American History is a required subject for schools in America. My personal schooling grades K through 12 required many American History classes. I have found that some importants facts of history are not being taught. I am not sure why, but I believe we all gain greater love and understanding of our country when we learn more of the facts about our Founding Fathers and those who helped mold this great country we call the United States of America.
Most of America’s immigrants came from Europe. We came from cultures that believed governance came from the top down. It was believed that God ordained certain people as Kings and Queens to rule the common people. Land was owned by the king or Queen who appointed Lords to administer the lands. Commoners living on the land owed obedience and allegiance to their King or Queen and Landlord. Communication was formal and full of pomp and circumstance and life was governed by a mountain of “Thou Shalt Nots,” and bathing was believed detrimental to good health. So imagine their shock as settlers just off the boat from the Old World saw European-looking settlers skinny-dipping with natives. Many wore Indian buckskins and their down to earth informality was infectious. The strongly held belief in equality of all permeated the culture.
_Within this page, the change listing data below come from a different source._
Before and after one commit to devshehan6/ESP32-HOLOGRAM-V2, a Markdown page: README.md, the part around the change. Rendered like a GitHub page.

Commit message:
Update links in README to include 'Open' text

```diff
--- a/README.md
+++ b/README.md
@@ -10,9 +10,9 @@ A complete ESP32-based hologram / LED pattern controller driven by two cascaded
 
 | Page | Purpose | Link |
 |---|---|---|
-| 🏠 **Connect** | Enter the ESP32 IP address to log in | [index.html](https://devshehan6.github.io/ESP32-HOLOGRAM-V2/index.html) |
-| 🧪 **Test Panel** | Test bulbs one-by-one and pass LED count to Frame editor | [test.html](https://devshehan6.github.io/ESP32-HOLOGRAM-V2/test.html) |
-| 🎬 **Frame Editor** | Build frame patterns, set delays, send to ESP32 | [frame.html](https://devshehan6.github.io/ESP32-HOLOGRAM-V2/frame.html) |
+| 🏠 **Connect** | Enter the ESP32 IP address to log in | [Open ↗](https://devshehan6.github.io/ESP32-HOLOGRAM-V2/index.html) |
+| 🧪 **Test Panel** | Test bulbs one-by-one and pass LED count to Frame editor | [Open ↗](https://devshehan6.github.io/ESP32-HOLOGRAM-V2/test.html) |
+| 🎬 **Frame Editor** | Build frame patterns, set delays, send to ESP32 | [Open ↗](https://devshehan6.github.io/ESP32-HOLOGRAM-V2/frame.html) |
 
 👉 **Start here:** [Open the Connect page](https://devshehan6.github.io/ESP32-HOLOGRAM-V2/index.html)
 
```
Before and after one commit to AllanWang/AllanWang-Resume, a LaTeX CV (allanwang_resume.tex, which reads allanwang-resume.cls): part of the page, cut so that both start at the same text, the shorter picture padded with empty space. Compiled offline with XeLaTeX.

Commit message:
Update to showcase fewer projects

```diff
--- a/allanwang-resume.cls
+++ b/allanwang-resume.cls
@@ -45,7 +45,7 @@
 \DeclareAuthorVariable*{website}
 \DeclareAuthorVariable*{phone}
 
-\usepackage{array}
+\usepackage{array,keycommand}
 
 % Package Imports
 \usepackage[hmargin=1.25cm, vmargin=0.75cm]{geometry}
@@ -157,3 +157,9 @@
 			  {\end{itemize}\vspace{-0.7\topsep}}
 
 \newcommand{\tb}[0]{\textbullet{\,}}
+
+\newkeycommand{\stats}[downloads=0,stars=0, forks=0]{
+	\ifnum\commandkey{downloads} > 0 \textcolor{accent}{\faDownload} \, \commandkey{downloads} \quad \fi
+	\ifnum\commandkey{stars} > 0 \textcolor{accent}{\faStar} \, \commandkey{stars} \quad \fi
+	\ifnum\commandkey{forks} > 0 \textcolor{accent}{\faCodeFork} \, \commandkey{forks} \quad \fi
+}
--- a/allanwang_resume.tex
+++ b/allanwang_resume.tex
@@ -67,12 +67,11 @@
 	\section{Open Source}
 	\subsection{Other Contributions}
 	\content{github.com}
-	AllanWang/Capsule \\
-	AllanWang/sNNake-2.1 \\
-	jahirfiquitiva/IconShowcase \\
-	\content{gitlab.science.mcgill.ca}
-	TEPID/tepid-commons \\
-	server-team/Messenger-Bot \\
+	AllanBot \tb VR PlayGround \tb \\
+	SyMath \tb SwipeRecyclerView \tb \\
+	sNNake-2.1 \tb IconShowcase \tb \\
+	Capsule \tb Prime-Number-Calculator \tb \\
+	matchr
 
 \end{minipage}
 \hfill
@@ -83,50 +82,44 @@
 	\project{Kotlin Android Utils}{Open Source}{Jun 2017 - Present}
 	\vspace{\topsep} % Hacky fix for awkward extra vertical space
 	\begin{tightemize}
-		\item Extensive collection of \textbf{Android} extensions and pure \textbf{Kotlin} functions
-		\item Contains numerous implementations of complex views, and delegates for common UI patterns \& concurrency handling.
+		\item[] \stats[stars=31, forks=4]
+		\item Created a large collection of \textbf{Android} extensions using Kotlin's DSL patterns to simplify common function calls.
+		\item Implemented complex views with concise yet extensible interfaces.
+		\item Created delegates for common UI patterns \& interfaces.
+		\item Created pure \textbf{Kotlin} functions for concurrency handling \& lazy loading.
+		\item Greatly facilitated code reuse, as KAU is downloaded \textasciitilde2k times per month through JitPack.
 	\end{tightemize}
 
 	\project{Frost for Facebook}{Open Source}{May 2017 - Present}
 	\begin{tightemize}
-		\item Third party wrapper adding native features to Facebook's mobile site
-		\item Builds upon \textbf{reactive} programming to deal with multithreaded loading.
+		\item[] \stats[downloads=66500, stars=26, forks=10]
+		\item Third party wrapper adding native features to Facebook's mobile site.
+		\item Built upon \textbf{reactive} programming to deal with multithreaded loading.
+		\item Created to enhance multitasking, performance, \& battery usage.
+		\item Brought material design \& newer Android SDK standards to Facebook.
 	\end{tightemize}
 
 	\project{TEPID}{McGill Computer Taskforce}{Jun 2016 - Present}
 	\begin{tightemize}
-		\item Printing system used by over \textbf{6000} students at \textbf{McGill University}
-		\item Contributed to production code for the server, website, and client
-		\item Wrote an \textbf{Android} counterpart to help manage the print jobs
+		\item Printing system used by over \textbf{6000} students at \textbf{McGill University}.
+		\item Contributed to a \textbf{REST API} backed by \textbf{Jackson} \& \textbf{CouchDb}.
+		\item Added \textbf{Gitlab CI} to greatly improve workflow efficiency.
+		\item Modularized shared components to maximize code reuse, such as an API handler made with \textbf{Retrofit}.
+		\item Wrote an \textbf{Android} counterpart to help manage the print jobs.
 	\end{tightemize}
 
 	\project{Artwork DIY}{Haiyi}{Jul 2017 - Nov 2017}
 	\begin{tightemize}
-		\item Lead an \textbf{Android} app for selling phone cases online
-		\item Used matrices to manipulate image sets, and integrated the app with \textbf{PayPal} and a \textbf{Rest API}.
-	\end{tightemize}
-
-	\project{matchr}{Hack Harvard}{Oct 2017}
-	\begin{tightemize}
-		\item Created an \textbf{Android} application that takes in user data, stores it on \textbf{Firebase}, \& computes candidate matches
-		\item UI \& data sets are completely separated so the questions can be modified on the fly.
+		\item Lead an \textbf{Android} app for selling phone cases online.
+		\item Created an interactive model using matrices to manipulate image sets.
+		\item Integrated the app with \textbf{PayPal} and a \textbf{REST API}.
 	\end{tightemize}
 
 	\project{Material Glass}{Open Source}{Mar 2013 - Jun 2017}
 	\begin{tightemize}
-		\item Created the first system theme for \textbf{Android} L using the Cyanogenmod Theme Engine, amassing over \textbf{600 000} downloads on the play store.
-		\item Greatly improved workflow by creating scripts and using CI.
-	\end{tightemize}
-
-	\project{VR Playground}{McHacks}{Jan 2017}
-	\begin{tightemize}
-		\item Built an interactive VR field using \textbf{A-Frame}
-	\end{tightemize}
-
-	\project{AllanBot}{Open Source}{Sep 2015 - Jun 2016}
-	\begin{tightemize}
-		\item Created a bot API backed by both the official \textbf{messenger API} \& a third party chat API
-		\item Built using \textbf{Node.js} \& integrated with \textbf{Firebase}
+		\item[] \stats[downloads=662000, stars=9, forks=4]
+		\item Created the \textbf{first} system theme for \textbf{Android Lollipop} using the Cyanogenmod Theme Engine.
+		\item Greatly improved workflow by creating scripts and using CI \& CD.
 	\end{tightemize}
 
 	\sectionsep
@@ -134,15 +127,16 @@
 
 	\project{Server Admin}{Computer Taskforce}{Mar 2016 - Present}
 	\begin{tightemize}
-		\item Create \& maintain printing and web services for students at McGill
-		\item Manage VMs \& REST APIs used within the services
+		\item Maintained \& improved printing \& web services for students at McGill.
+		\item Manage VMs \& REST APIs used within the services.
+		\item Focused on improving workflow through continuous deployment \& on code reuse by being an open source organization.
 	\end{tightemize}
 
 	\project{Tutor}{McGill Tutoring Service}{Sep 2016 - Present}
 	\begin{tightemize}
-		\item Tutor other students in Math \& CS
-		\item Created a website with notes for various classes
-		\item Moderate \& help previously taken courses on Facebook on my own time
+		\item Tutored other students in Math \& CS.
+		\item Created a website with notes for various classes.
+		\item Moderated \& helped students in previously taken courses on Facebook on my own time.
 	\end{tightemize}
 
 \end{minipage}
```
Why had these Europeans changed so dramatically? It was the influence of the American Indians. These Indians had been living under a system of governance, The Iroquois Confederacy for hundreds of years. Some say as early as 1100 but no later than 1500. Through this confederacy Indian nations (Mohawk, Oneida, Onondaga, Cayuga, Senica and later the Tuscaroras) had found a way to live in peace, harmony and mutual respect. On July 4, 1744, a powerful Indian Chief, Canassatego, spoke at a meeting designed to forge an alliance between the Iroquois and the colonists. Chief Canassatego said, “Our wise forefathers established union and amity between the five nations. This has made us formidable. This has given us great weight and authority with our neighboring nations. We are a powerful Confederacy and, by your observing the same methods our wise forefathers have taken, you will acquire much strength and power; therefore, whatever befalls you, don’t fall out with one another.”
Benjamin Franklin who was present at the meeting later told of a powerful demonstration given by Canassatego at the meeting. Canassatego approached Franklin and gave him a gift of one single feathered aarow. When Franklin expressed confusion about the gift, Canassatego took back the aarow and broke it on his knee and let the pieces fall to the floor. Then he presented to Franklin a sheaf of twelve aarows (one arrow for each colony represented) tied together in leather. Not even the strongest man in the meeting could break them.
In 1787, John Rutledge of South Carolina read these words written 250 years earlier to members of the Constitutional Convention from Iroquois law: “We, the people, to form a union, to establish peace, equity, and order…..”
Many historians believe Canassatoga is indeed one of our lost Founding Fathers. American history must report the powerful affect the Iroquois culture and constitution had on the founding of the United States of America. Resolution 331, was passed in October, 1988, which acknowledged the influence the Iroquois constitution had upon our own founding documents, including the Declaration of Independence.
When one looks at the great seal of the United States of America, the influence of Chief Canassatego cannot be denied. However, for most Americans the meaning of the seal has been diluted. Most will say the meaning of the olive branch is peace and the meaning of the arrows is Might or power or strenght. But the real meaning is not “Peace through Might” but “Peace through Unity.” Which is a lesson American History must never forget.
Next time you hold a dollar bill, remember Chief Canassatego.
For now Earlynn’s Just Sayin’